Pennington, a versatile veteran, figures to make the team in a reserve role while youngsters Gregorius and Owings battle for the starting job.
While neither Gregorius or Owings has much, if anything, left to prove in the Minors, that's the likely destination for whichever one loses out in the battle for the starting job.
"I think it would be hard," D-backs general manager Kevin Towers said of keeping both young players at the big league level. "I don't think it's good for their development. They're both everyday type players and they're ready to be everyday type players. I would just hate for one of those kids to be sitting on the bench and playing once or twice a week. They'd be better off being in Triple-A, getting at-bats and getting ready in case there's an injury."
Gregorius saw more big league time than Owings, joining the D-backs in April last season, while Owings was a September callup.
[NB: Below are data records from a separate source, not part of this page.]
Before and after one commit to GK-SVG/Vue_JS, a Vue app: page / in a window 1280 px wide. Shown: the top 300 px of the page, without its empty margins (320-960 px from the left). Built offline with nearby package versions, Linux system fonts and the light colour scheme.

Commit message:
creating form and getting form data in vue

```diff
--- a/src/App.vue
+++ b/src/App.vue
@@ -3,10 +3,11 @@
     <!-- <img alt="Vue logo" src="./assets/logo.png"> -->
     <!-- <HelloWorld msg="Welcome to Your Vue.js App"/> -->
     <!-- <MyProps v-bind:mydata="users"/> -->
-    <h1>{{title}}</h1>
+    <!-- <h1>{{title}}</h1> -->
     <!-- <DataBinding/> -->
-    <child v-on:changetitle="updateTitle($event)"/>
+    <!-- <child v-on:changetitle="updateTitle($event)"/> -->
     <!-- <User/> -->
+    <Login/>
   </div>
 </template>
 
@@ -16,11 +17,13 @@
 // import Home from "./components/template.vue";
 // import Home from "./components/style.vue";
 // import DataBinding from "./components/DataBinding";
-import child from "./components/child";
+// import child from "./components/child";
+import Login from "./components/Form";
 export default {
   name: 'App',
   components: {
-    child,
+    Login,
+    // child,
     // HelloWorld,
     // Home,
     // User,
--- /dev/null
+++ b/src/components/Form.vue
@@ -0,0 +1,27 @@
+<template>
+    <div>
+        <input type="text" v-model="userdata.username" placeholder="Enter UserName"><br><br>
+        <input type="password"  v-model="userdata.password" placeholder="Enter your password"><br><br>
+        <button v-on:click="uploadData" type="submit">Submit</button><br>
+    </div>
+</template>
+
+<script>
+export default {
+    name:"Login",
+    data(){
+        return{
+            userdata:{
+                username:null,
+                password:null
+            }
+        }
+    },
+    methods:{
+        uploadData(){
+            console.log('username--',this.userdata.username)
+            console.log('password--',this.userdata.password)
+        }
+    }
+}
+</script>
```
Gregorius started off hot at the plate, but he slumped as the year went on, with his monthly batting average from April to September going .407, .293, .241, .234, .197 and .182.
Owings, meanwhile hit .330 for Triple-A Reno of the Pacific Coast League and .291 for the D-backs in September.
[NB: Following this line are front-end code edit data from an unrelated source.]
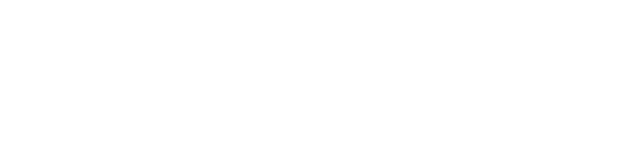
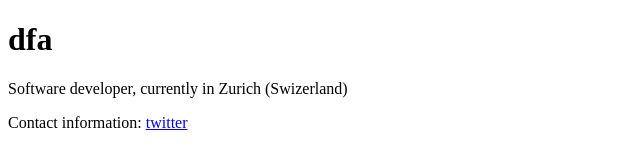
Before and after one commit to dfa1/dfa1.github.io, a plain HTML site: page index.html in a window 1280 px wide. Shown: the whole page, without its empty margins (0-640 px from the left). Drawn offline with Linux system fonts and the light colour scheme.

Commit message:
adding twitter

```diff
--- a/index.html
+++ b/index.html
@@ -1,10 +1,16 @@
 <!DOCTYPE html>
-<html>
-<head>
-<title>Dfa</title>
-</head>
-
-<body>
-</body>
-
+<html lang="en">
+	<head>
+		<title>dfa</title>
+		<meta charset="utf-8">
+	</head>
+	<body>
+		<h1>dfa</h1>
+		<p>Software developer, currently in Zurich (Swizerland)</p>
+		<footer>
+      		<p>Contact information:
+    			<a href="https://twitter.com/the_dfa">twitter</a>
+			</p>
+		</footer>
+	</body>
 </html>
```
"To me, the favorite has to be Didi," Towers said. "He was our shortstop last year. For a rookie, I thought he played very, very well. Great defender. He got off to a real hot start. The league probably caught up with him a little bit at the end. He probably got a little bit tired.
"Chris Owings was the MVP of the PCL and performed very well in September. I think 'Penny' knows he's in the competition, but these are two guys that are probably more of the future, and he's going to be supporting one or the other or maybe both. But it should be very competitive, and I look forward to watching them go out and play and compete."
Steve Gilbert is a reporter for MLB.com. Read his blog, Inside the D-backs, and follow him on Twitter @SteveGilbertMLB. This story was not subject to the approval of Major League Baseball or its clubs.